*** INFORMATION PROVIDED Section Begins ***

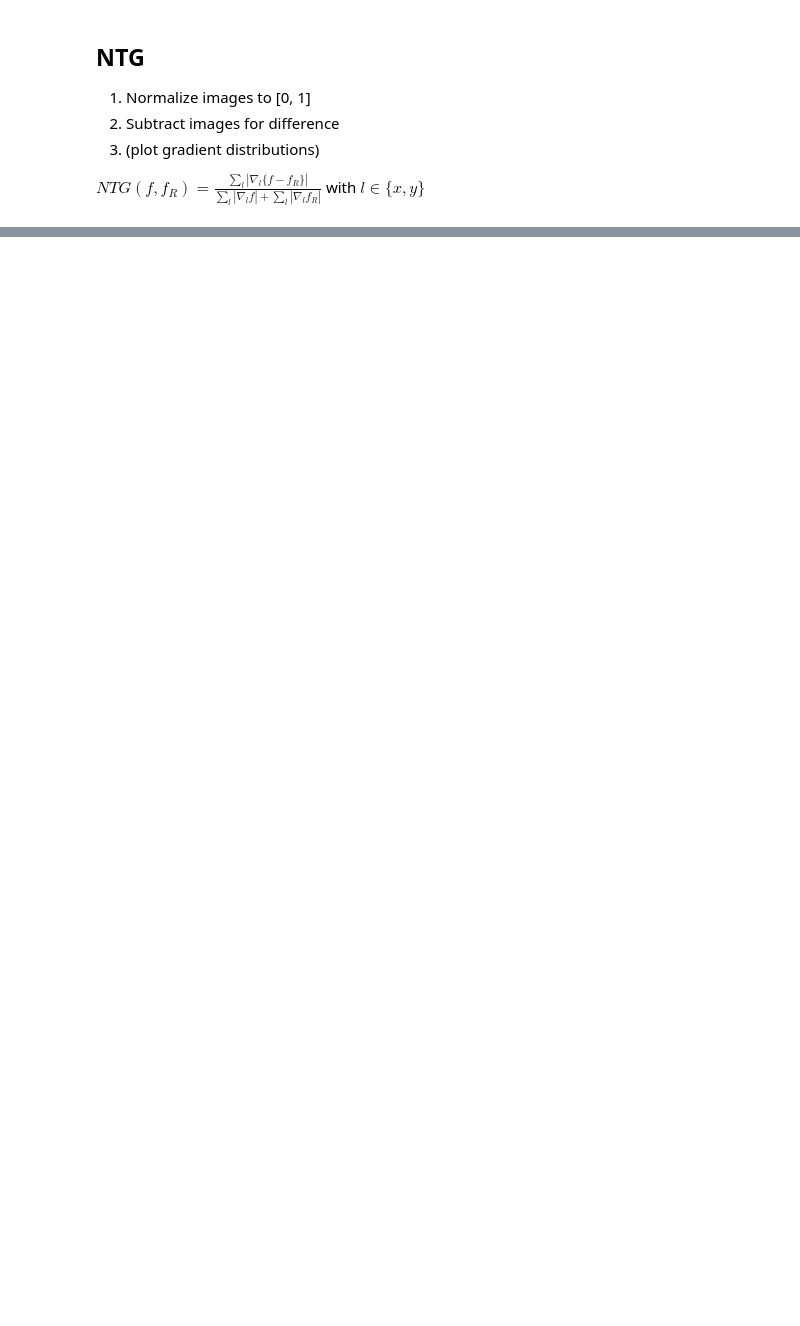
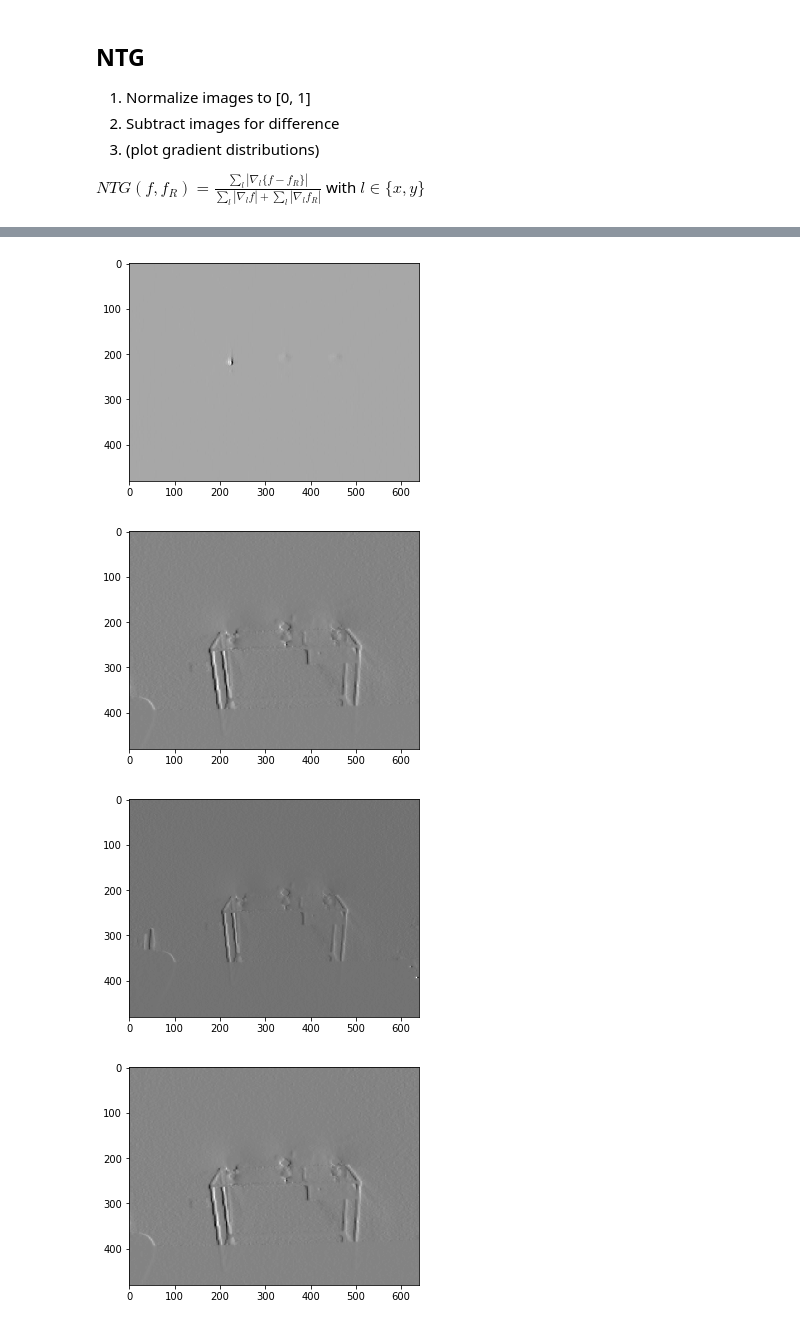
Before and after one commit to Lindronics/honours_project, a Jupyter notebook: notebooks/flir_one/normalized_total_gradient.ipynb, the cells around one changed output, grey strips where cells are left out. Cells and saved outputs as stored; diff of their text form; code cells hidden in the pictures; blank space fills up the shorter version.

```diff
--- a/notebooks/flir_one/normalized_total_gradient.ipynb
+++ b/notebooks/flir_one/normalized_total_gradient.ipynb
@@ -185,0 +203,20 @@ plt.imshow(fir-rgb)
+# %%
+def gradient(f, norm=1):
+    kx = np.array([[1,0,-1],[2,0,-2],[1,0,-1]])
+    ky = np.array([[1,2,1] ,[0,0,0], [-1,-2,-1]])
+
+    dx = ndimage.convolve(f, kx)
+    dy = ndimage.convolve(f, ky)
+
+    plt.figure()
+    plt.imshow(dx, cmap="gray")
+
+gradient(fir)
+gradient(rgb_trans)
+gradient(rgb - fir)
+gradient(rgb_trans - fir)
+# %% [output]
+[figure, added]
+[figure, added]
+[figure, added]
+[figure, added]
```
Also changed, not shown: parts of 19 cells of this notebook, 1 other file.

*** INFORMATION PROVIDED Section Ends ***

EXERCISE
Please repeat everything in the data above except the pictures, exactly as it reads.

FINISHED TASK
Before and after one commit to Lindronics/honours_project, a Jupyter notebook: notebooks/flir_one/normalized_total_gradient.ipynb, the cells around one changed output, grey strips where cells are left out. Cells and saved outputs as stored; diff of their text form; code cells hidden in the pictures; blank space fills up the shorter version.

```diff
--- a/notebooks/flir_one/normalized_total_gradient.ipynb
+++ b/notebooks/flir_one/normalized_total_gradient.ipynb
@@ -185,0 +203,20 @@ plt.imshow(fir-rgb)
+# %%
+def gradient(f, norm=1):
+    kx = np.array([[1,0,-1],[2,0,-2],[1,0,-1]])
+    ky = np.array([[1,2,1] ,[0,0,0], [-1,-2,-1]])
+
+    dx = ndimage.convolve(f, kx)
+    dy = ndimage.convolve(f, ky)
+
+    plt.figure()
+    plt.imshow(dx, cmap="gray")
+
+gradient(fir)
+gradient(rgb_trans)
+gradient(rgb - fir)
+gradient(rgb_trans - fir)
+# %% [output]
+[figure, added]
+[figure, added]
+[figure, added]
+[figure, added]
```
Also changed, not shown: parts of 19 cells of this notebook, 1 other file.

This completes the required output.